President Donald Trump is set to pick oncologist Stephen Hahn, currently chief medical executive at MD Anderson Cancer Center in Houston, as the next FDA commissioner, forgoing current leader Ned Sharpless.
This is according to The Wall Street Journal, citing sources “familiar with the matter.”
The sources told the WSJ the pick is expected to be confirmed next week, in time for the end of Sharpless’ acting tenure, which is up Nov. 1. The Senate would need to confirm a new commissioner.
Sharpless took over on a temporary basis after media and biopharma favorite Scott Gottlieb unexpectedly left in the spring, later to take on a series of healthcare company roles.
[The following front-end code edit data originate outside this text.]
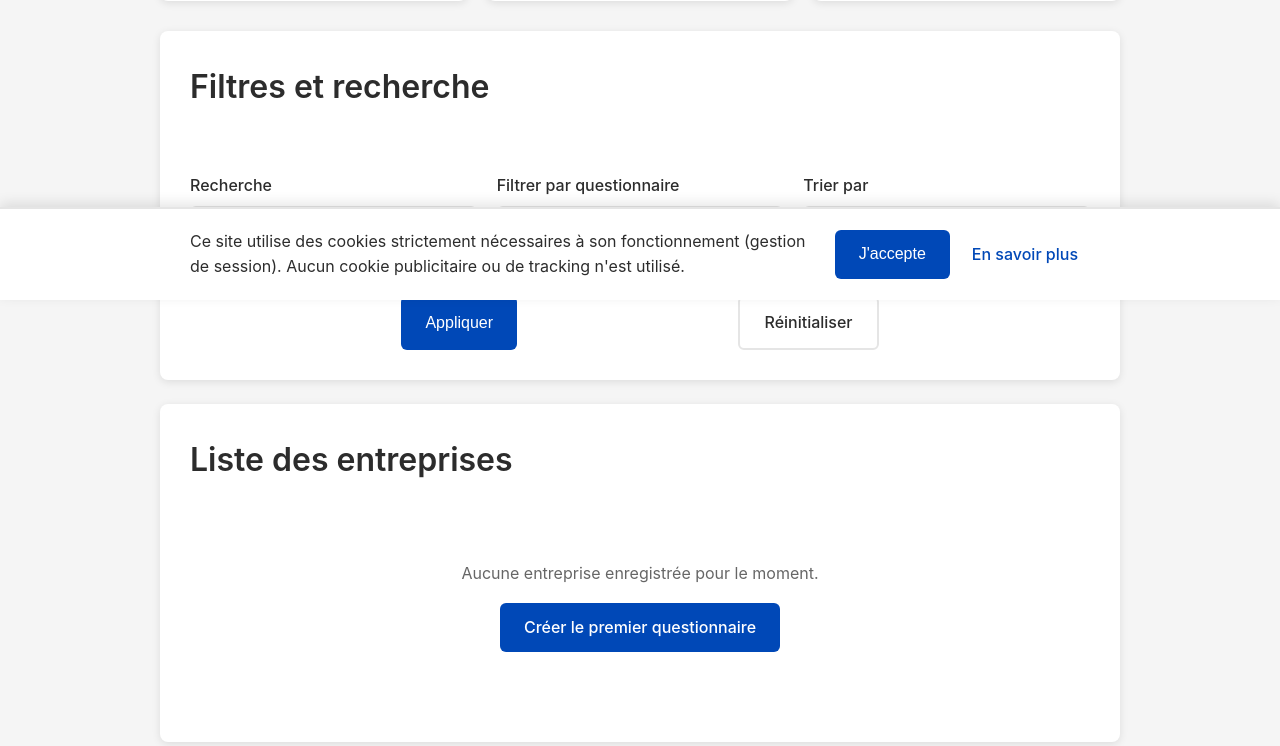
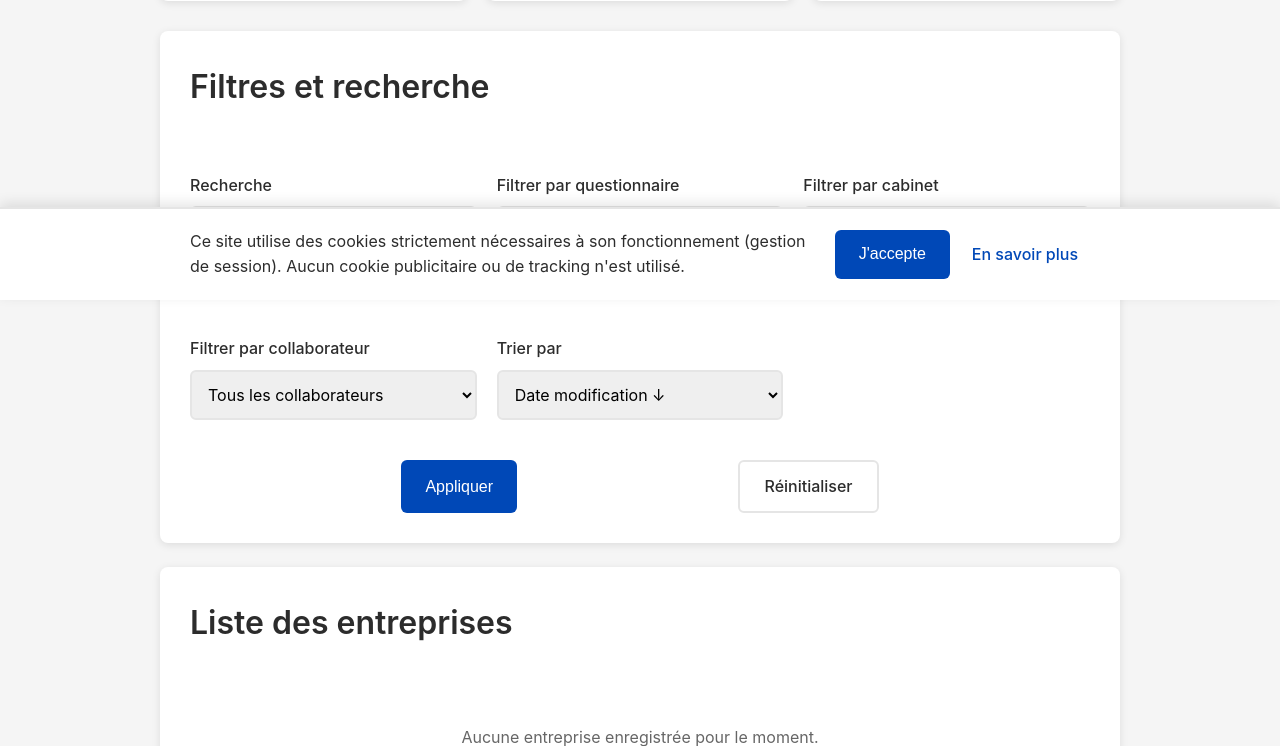
Before and after one commit to UTurtleDev/gcl, a Django app: page /collaborateur/dashboard/ in a window 1280 px wide. Shown: the part 500-1246 px from the top of the page. Run offline with Django 5.2, Linux system fonts and the light colour scheme; the visitor is signed in with stand-in values (Sample User, id 1); data comes from the database, SQL or seed files in the repository; data that the repository does not hold is empty.

Commit message:
filtres cabinet et comptable sur dashboard

```diff
--- a/questionnaires/views.py
+++ b/questionnaires/views.py
@@ -226,6 +226,15 @@ def client_questionnaire(request):
         if form.is_valid():
             questionnaire = form.save(commit=False)
             questionnaire.entreprise = entreprise
+            # Associer le cabinet et le collaborateur sélectionnés par le client (si non déjà définis)
+            if not questionnaire.cabinet_id:
+                cabinet_id_session = request.session.get('client_cabinet_id')
+                if cabinet_id_session:
+                    questionnaire.cabinet_id = cabinet_id_session
+            if not questionnaire.collaborateur_id:
+                collaborateur_id_session = request.session.get('client_comptable_id')
+                if collaborateur_id_session:
+                    questionnaire.collaborateur_id = collaborateur_id_session
             questionnaire.save()
             form.save_m2m()  # Nécessaire pour sauvegarder les ManyToMany (accompagnement_souhaite)
 
@@ -268,6 +277,12 @@ def dashboard(request):
     search_query = request.GET.get('search', '').strip()
     filter_questionnaire = request.GET.get('filter', 'all')
     sort_by = request.GET.get('sort', '-date_modification')
+    cabinet_id = request.GET.get('cabinet', '')
+    collaborateur_id = request.GET.get('collaborateur', '')
+
+    # Listes pour les filtres
+    cabinets = Cabinet.objects.all().order_by('nom')
+    collaborateurs = User.objects.filter(is_collaborateur=True).order_by('last_name', 'first_name')
 
     # Statistiques
     total_entreprises = Entreprise.objects.filter(is_archived=False).count()
@@ -309,6 +324,20 @@ def dashboard(request):
             questionnaire_collaborateur__isnull=True
         )
 
+    # Filtrer par cabinet
+    if cabinet_id:
+        entreprises = entreprises.filter(
+            Q(questionnaire_collaborateur__collaborateur__cabinet_id=cabinet_id) |
+            Q(questionnaire_client__cabinet_id=cabinet_id)
+        ).distinct()
+
+    # Filtrer par collaborateur
+    if collaborateur_id:
+        entreprises = entreprises.filter(
+            Q(questionnaire_collaborateur__collaborateur_id=collaborateur_id) |
+            Q(questionnaire_client__collaborateur_id=collaborateur_id)
+        ).distinct()
+
     # Tri
     valid_sorts = ['siren', '-siren', 'nom_entreprise', '-nom_entreprise',
                    'date_creation', '-date_creation', 'date_modification', '-date_modification']
@@ -329,6 +358,10 @@ def dashboard(request):
         'search_query': search_query,
         'filter_questionnaire': filter_questionnaire,
         'sort_by': sort_by,
+        'cabinets': cabinets,
+        'collaborateurs': collaborateurs,
+        'cabinet_id': cabinet_id,
+        'collaborateur_id': collaborateur_id,
     }
 
     return render(request, 'questionnaires/collaborateur/dashboard.html', context)
--- a/templates/questionnaires/collaborateur/dashboard.html
+++ b/templates/questionnaires/collaborateur/dashboard.html
@@ -66,6 +66,26 @@
                 </div>
 
                 <div class="form-group">
+                    <label for="cabinet">Filtrer par cabinet</label>
+                    <select id="cabinet" name="cabinet">
+                        <option value="">Tous les cabinets</option>
+                        {% for cab in cabinets %}
+                        <option value="{{ cab.id }}" {% if cabinet_id == cab.id|stringformat:"s" %}selected{% endif %}>{{ cab.nom }}</option>
+                        {% endfor %}
+                    </select>
+                </div>
+
+                <div class="form-group">
+                    <label for="collaborateur">Filtrer par collaborateur</label>
+                    <select id="collaborateur" name="collaborateur">
+                        <option value="">Tous les collaborateurs</option>
+                        {% for collab in collaborateurs %}
+                        <option value="{{ collab.id }}" {% if collaborateur_id == collab.id|stringformat:"s" %}selected{% endif %}>{{ collab.get_full_name }}</option>
+                        {% endfor %}
+                    </select>
+                </div>
+
+                <div class="form-group">
                     <label for="sort">Trier par</label>
                     <select id="sort" name="sort">
                         <option value="-date_modification" {% if sort_by == '-date_modification' %}selected{% endif %}>Date modification ↓</option>
@@ -90,7 +110,7 @@
     <!-- Liste des entreprises -->
     <div class="card">
         <h2>Liste des entreprises
-            {% if search_query or filter_questionnaire != 'all' %}
+            {% if search_query or filter_questionnaire != 'all' or cabinet_id or collaborateur_id %}
             <small>({{ page_obj.paginator.count }} résultat{{ page_obj.paginator.count|pluralize }})</small>
             {% endif %}
         </h2>
@@ -161,7 +181,7 @@
         {% if page_obj.has_other_pages %}
         <div class="pagination">
             {% if page_obj.has_previous %}
-            <a href="?page={{ page_obj.previous_page_number }}&search={{ search_query }}&filter={{ filter_questionnaire }}&sort={{ sort_by }}" class="btn btn-secondary">
+            <a href="?page={{ page_obj.previous_page_number }}&search={{ search_query }}&filter={{ filter_questionnaire }}&sort={{ sort_by }}&cabinet={{ cabinet_id }}&collaborateur={{ collaborateur_id }}" class="btn btn-secondary">
                 ← Précédent
             </a>
             {% endif %}
@@ -172,7 +192,7 @@
             </span>
 
             {% if page_obj.has_next %}
-            <a href="?page={{ page_obj.next_page_number }}&search={{ search_query }}&filter={{ filter_questionnaire }}&sort={{ sort_by }}" class="btn btn-secondary">
+            <a href="?page={{ page_obj.next_page_number }}&search={{ search_query }}&filter={{ filter_questionnaire }}&sort={{ sort_by }}&cabinet={{ cabinet_id }}&collaborateur={{ collaborateur_id }}" class="btn btn-secondary">
                 Suivant →
             </a>
             {% endif %}
```
Also changed, not shown: questionnaires/models.py (+16 -0 lines), questionnaires/migrations/0003_questionnaireclient_cabinet_and_more.py (added).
Sharpless, formerly director of the National Cancer Institute, is still seen as a front-runner, but Hahn, formerly chairman of radiation oncology at the University of Pennsylvania School of Medicine, has been edging into the race in recent weeks, according to reports.
The FDA has been undergoing something of a cultural shift in recent years, with a focus on speedy reviews but arguably at the expensive of a slower, more considered approach to drug approvals.
Some greenlights, such as for Sarepta Therapeutics' Duchenne muscular dystrophy (DMD) therapy three years ago, saw internal and external wrangling at the regulator about whether the bar was being lowered. There are also whispers as to how political the FDA’s rejection of Sarepta’s second attempted DMD approval was, and as a backlash to its first.
With Trump being elected in 2016 and his mandate of slashing regulation in general to cut costs and boost efficacy, concerns deepened that his pick(s) may lower that bar further.
A big test of this is on the horizon: namely, with Biogen’s once failed and canned Alzheimer’s disease drug aducanumab, now resurrected in time for Halloween and set to spook more than a few FDA insiders.
Biogen, working some data magic/dredging operation, found that their drug may actually work in some Alzheimer’s patients, though skepticism is sky-high from some analysts and bio-Twitterati (though investors, not so much).
Biogen had it said spoken with the FDA, which appeared happy for it to attempt to file the drug. Anything could happen: a refuse to file notice, a demand for another phase 3 trial, a hostile AdComm, even a flat-out no. Whatever the decision and path, this will be a litmus test for any commissioner as well as the FDA itself.